## Work to complete
In the data below, how many lines contain the string "real"? Give only the figure.

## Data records
^^^^^^^^^^^^^^^^

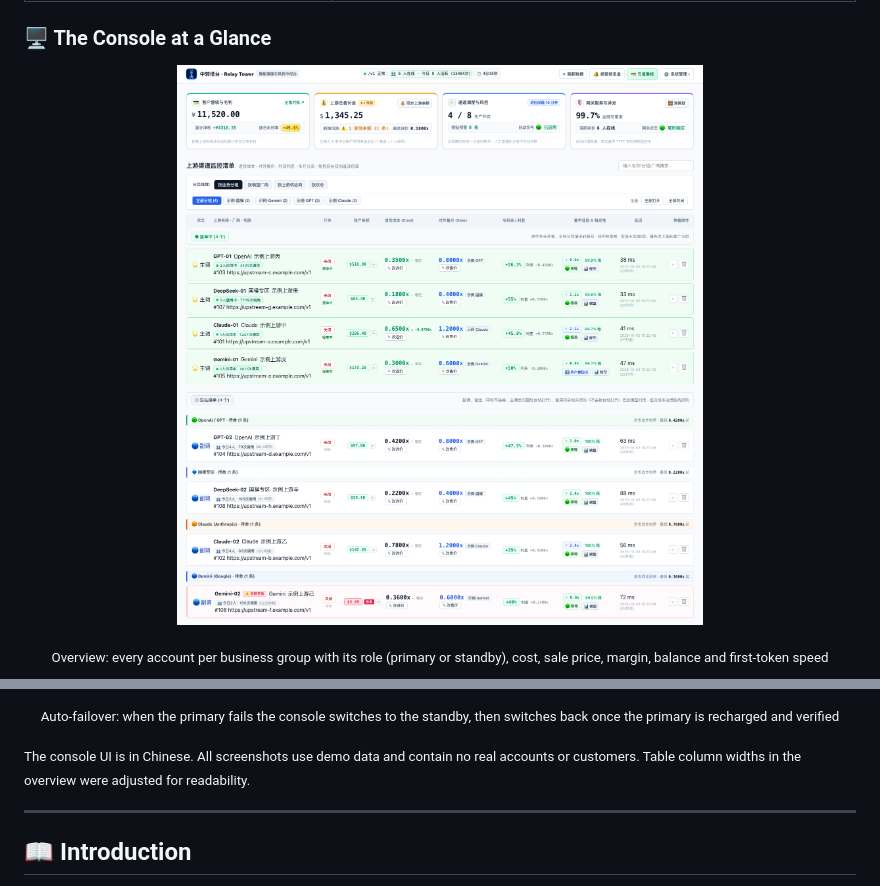
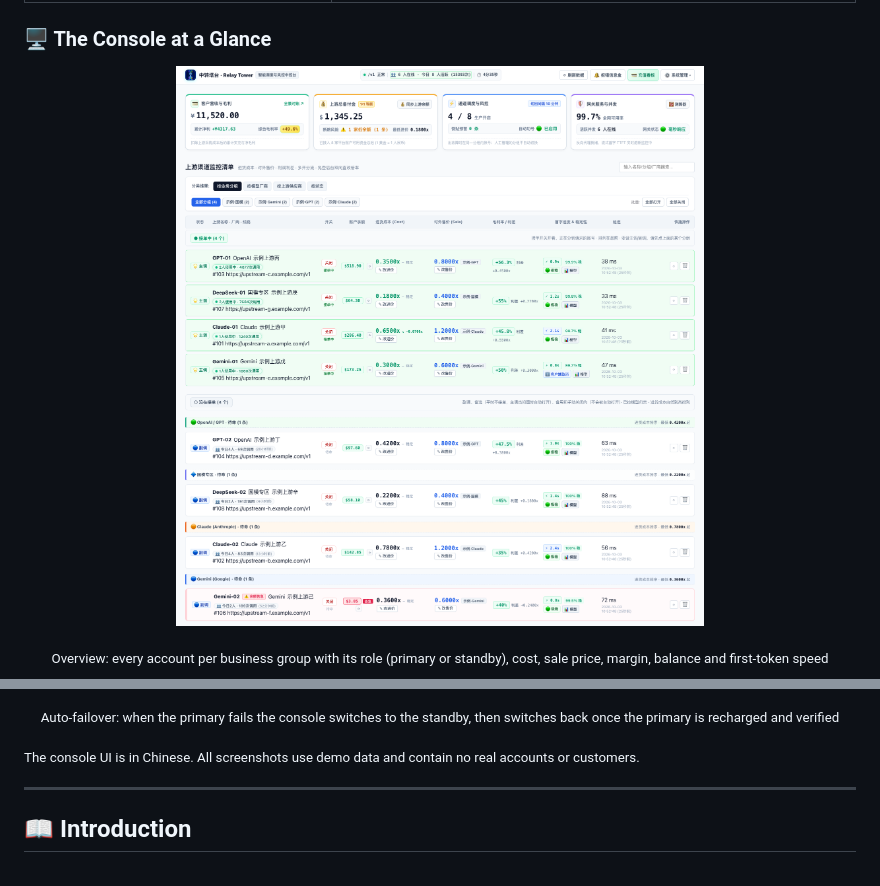
Before and after one commit to oisano11/relay-tower, a Markdown page: README_EN.md, 2 parts joined by grey strips. Drawn GitHub-style; pictures changed too: assets/screenshot-console-overview.png.

Commit message:
docs(readme): 总览截图换成排版修好后的真实界面，去掉「调整了表格列宽」的说明
控制台首页的列宽问题已经在样式里修好，截图不再需要任何额外补丁。截图仍是演示数据。

Co-Authored-By: Claude Sonnet 5.5 <noreply@anthropic.com>

```diff
--- a/README_EN.md
+++ b/README_EN.md
@@ -54,7 +54,7 @@
 </p>
 <p align="center"><sub>Auto-failover: when the primary fails the console switches to the standby, then switches back once the primary is recharged and verified</sub></p>
 
-<sub>The console UI is in Chinese. All screenshots use demo data and contain no real accounts or customers. Table column widths in the overview were adjusted for readability.</sub>
+<sub>The console UI is in Chinese. All screenshots use demo data and contain no real accounts or customers.</sub>
 
 ---
 
```
Also changed, not shown: README.md (+1 -1 lines).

^^^^^^^^^^^^^^^^

## Answer to this exercise
2